The Market Abuse Regulation prohibits information-based market manipulation. This includes the "Dissemination of information through the media, including the Internet or by any other means, which gives false or misleading signals as to the supply or price of a financial instrument [...] or the demand for it, or which is likely to do so, or an abnormal or artificial price level of a financial instrument [ ...] or where this is likely. ” This complex definition is comprehensive with regard to the communication channel (arg "or in another way, ...") and, to put it somewhat simply, prohibits the spread of false or misleading facts or rumors with a potential price influence. The “perpetrator” does not even have to act deliberately.

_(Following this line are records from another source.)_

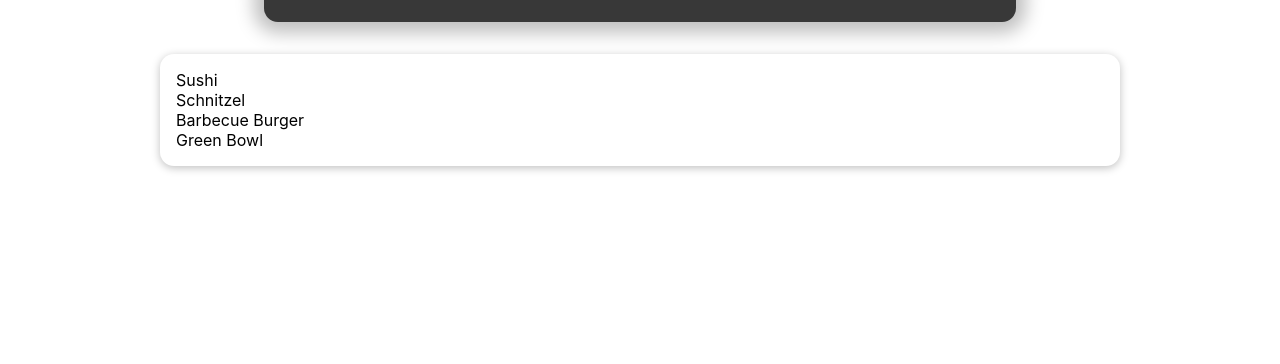
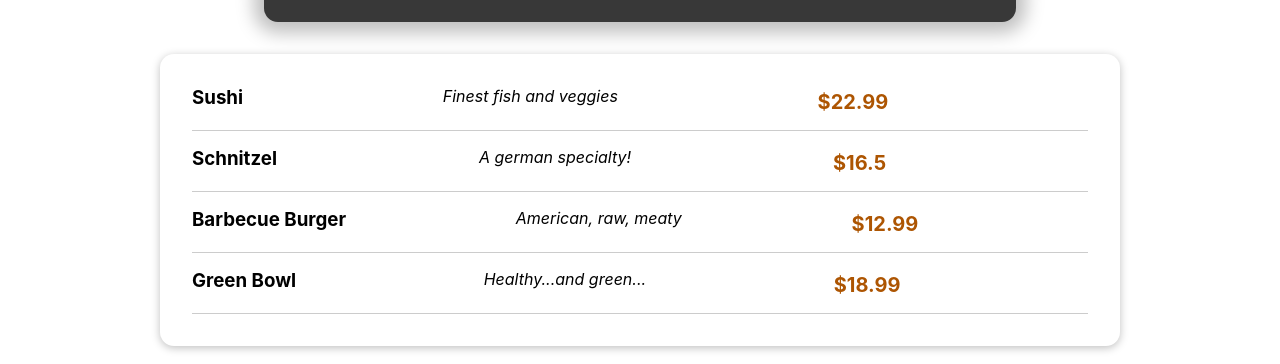
Before and after one commit to wingo-dev/food-order-app, a React (Create React App) app: page / in a window 1280 px wide. Shown: the part 428-792 px from the top of the page. Built offline with nearby package versions, Linux system fonts and the light colour scheme.

Commit message:
menuitem

```diff
--- a/src/components/Meals/AvailableMeals.js
+++ b/src/components/Meals/AvailableMeals.js
@@ -1,4 +1,6 @@
 import Card from '../UI/Card';
+import MealItem from './MealsItem/MealItem';
+
 import classes from './AvailableMeals.module.css';
 
 const DUMMY_MEALS = [
@@ -30,7 +32,7 @@ const DUMMY_MEALS = [
 const AvailableMeals = () => {
     const mealsList = DUMMY_MEALS.map((meal) => {
         return (
-            <li key={meal.id}>{meal.name}</li>
+            <MealItem key={meal.id} name={meal.name} description={meal.description} price={meal.price}></MealItem>
         );
     });
 
--- a/src/components/Meals/MealsItem/MealItem.js
+++ b/src/components/Meals/MealsItem/MealItem.js
@@ -1,12 +1,13 @@
-
+import classes from './MealItem.module.css';
 
 const MealItem = (props) => {
-
+    const price = `$${props.price}`;
     return (
-        <li>
+        <li className={classes.meal}>
             <div><h3>{props.name}</h3></div>
-            <div>{props.description}</div>
-            <div>{props.price}</div>
+            <div className={classes.description}>{props.description}</div>
+            <div className={classes.price}>{price}</div>
+            <div></div>
         </li>
     );
 }
--- /dev/null
+++ b/src/components/Meals/MealsItem/MealItem.module.css
@@ -0,0 +1,22 @@
+.meal {
+    display: flex;
+    justify-content: space-between;
+    margin: 1rem;
+    padding-bottom: 1rem;
+    border-bottom: 1px solid #ccc;
+  }
+
+  .meal h3 {
+    margin: 0 0 0.25rem 0;
+  }
+
+  .description {
+    font-style: italic;
+  }
+
+  .price {
+    margin-top: 0.25rem;
+    font-weight: bold;
+    color: #ad5502;
+    font-size: 1.25rem;
+  }
```
Also changed, not shown: src/index.css (line endings or trailing spaces).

Verbund boss Wolfgang Anzengruber has learned firsthand that the FMA does not shy away from punishing prominent managers for information-based market manipulation (see VwGH December 18, 2015, Ra 2015/02/0200). In a "Kurier" interview on September 18, 2012, when asked whether the listed company would exit Turkey, I replied: "This is currently not an issue", although Verbund was negotiating an asset swap with E.ON in this regard (According to reports, however, the negotiations were suspended at the time of the statement.) Musk had tweeted regarding the Tesla-taking-private "Funding secured. ”, Although the financing was probably not guaranteed. Both cases ended with penalties by the supervisory authority (FMA / SEC). The medium (daily newspaper / Twitter) makes no difference here. In its annual report, BaFin also emphasized that new communication channels (Twitter, Facebook, etc.) also bring new fields of work for BaFin. BaFin also points out that it is currently investigating the first cases of new types of market manipulation digitally.

With this in mind, it cannot be overemphasized how important it is for decision-makers in listed companies to deal carefully with social media. In this context, we also advise compliance officers to keep their eyes open and create awareness in the company. In any case, only certain facts should be published. In addition, it must be kept in mind that the situation can often change very quickly in complex, extended issues. The supervisor then naturally looks back during their investigations and does not necessarily believe you that when you made a statement you could not have known that it would later turn out to be wrong.

Dr. Sebastian Sieder